The drugs were confiscated by crews aboard the USS Nicholas as part of a counter-drug and crime operation in Central and South America.  They call it "Operation Martillo."

*See the pictures on the left*

Lt. Commander Corey Barker says over the last six months the Navy, U.S. Coast Guard and Customs and Border Patrol crews have confiscated a total of 7,500 pounds of cocaine and 320 pounds of marijuana.

They conducted a combination of six disruptions and interdictions during the deployment.

"We are close to taking a billion dollars of drugs off the streets of the United States by stopping them down close to Colombia and Panama," Barker said.

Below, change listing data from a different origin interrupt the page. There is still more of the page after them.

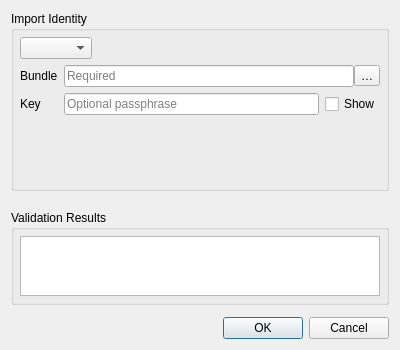
Qt form src/ui/auth/qgsauthimportidentitydialog.ui (qgis/QGIS) before a commit.
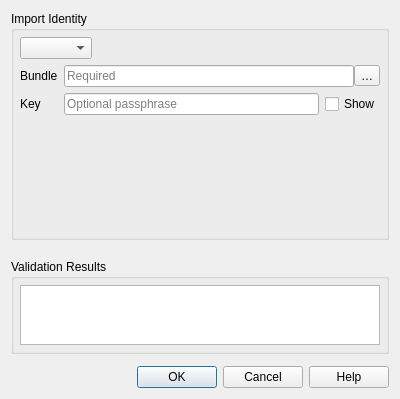
The same form after that commit.

Commit message:
Add help button and link to user manual pages
and .ui files updates

Patch:
```diff
--- a/src/ui/auth/qgsauthimportidentitydialog.ui
+++ b/src/ui/auth/qgsauthimportidentitydialog.ui
@@ -7,7 +7,7 @@
     <x>0</x>
     <y>0</y>
     <width>400</width>
-    <height>350</height>
+    <height>399</height>
    </rect>
   </property>
   <property name="windowTitle">
@@ -352,7 +352,7 @@
       <enum>Qt::Horizontal</enum>
      </property>
      <property name="standardButtons">
-      <set>QDialogButtonBox::Cancel|QDialogButtonBox::Ok</set>
+      <set>QDialogButtonBox::StandardButton::Cancel|QDialogButtonBox::StandardButton::Help|QDialogButtonBox::StandardButton::Ok</set>
      </property>
     </widget>
    </item>
```
Left out of the diff: 32 changed lines with no effect on the pictures. The commit also changes 9 other files.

The cocaine that came into Mayport has a wholesale value of $93 million dollars.

"The street value is probably three to four times that," Barker said.

The amount of cocaine seized was enough for 7.2 million doses, each dose approximately the same size as a sugar packet.

Here's how the operation works:  Navy and Customs and Border Protection find the boats they suspect has drugs on it.   Then the Coast Guard's Law Enforcement Detachment Team conducts the tactical boardings of the ships to seize the drugs.

Coast Guard spokesman Lt. Scott Carr tells our news partner Channel 4 that the Navy ship actually hoists up a Coast Guard flag and switches their tactical control from the Navy to the United States Coast Guard so they can conduct law enforcement.

A helicopter crew from Jacksonville helped in the seizures.  The patrol planes that detected the drug boats are based at Cecil Field.

The Navy says that more than 80 percent of the narcotics entering Central America and largely transiting through Mexico on their way to U.S. markets enter via maritime littoral routes, with the main conveyance being "go-fast" boats.

"By teaming up with regional partner nations  and allied forces to scrutinize the littorals, transnational organized crime networks will be denied those routes., the Navy says.